#### BRIEF
For the word "string", state how many lines of the listing below contain it. Give the number and nothing more.

#### WORKING DATA

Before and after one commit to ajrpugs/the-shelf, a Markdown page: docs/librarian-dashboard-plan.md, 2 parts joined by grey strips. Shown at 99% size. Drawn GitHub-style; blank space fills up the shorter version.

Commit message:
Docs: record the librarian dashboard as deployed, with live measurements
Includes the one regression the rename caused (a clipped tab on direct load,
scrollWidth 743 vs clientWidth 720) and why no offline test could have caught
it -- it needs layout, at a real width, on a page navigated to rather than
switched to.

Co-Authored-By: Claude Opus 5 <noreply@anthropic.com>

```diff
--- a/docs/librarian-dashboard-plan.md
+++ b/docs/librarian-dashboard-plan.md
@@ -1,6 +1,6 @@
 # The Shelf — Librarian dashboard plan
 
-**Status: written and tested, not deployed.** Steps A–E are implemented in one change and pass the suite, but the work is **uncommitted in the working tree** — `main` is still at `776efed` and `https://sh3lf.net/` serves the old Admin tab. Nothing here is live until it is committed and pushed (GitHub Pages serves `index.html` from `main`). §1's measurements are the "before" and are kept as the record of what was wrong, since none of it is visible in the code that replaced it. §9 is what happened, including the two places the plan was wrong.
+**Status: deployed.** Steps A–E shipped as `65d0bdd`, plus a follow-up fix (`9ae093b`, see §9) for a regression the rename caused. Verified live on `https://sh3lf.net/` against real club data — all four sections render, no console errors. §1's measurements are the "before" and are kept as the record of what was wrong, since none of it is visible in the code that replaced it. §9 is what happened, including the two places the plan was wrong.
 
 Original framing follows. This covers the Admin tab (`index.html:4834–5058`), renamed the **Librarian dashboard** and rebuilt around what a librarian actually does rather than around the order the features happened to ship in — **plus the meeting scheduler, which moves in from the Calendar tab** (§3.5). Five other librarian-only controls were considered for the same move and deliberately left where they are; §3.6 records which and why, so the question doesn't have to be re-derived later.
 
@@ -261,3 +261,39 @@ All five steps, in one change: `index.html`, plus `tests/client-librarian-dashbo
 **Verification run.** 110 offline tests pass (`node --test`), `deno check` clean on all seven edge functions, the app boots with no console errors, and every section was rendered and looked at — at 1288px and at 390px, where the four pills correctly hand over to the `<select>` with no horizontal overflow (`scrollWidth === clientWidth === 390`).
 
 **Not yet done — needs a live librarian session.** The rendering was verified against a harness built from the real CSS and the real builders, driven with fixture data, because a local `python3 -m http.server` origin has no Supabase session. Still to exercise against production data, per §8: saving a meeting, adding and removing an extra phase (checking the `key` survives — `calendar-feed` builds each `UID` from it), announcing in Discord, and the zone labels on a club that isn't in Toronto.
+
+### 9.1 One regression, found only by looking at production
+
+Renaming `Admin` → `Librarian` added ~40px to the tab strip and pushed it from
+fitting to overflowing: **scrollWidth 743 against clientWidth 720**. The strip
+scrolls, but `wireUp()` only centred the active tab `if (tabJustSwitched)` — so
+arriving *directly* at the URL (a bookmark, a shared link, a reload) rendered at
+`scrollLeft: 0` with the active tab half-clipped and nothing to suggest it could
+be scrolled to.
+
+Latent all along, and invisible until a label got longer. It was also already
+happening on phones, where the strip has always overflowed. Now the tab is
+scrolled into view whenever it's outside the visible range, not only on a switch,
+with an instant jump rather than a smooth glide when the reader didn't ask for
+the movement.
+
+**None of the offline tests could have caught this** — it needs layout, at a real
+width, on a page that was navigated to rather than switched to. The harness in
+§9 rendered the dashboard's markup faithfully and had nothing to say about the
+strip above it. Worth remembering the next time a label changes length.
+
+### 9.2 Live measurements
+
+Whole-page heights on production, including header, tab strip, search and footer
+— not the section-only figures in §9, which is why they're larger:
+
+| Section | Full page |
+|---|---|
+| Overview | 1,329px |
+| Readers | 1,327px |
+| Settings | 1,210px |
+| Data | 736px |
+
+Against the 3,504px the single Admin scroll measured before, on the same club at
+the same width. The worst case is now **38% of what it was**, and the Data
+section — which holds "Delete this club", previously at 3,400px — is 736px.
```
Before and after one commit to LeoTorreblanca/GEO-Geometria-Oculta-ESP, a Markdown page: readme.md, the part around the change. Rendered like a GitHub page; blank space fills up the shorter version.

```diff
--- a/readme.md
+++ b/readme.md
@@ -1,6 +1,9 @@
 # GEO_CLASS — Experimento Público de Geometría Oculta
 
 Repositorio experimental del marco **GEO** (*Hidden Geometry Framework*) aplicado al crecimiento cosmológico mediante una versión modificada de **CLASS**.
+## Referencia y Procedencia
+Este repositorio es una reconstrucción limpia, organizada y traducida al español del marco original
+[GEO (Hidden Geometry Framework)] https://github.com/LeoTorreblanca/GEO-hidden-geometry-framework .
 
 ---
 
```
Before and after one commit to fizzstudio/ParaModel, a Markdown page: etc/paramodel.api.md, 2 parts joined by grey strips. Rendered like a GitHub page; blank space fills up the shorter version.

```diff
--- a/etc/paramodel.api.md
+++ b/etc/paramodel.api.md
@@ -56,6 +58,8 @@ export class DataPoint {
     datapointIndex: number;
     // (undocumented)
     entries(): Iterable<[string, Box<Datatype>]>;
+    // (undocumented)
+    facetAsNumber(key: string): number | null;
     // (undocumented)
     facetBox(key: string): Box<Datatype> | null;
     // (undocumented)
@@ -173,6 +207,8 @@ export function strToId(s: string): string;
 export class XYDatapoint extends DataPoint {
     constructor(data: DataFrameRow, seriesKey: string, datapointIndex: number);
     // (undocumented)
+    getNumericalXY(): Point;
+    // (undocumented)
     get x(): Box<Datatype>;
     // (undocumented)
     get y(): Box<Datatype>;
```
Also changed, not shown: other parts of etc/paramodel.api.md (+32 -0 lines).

#### RESULT
5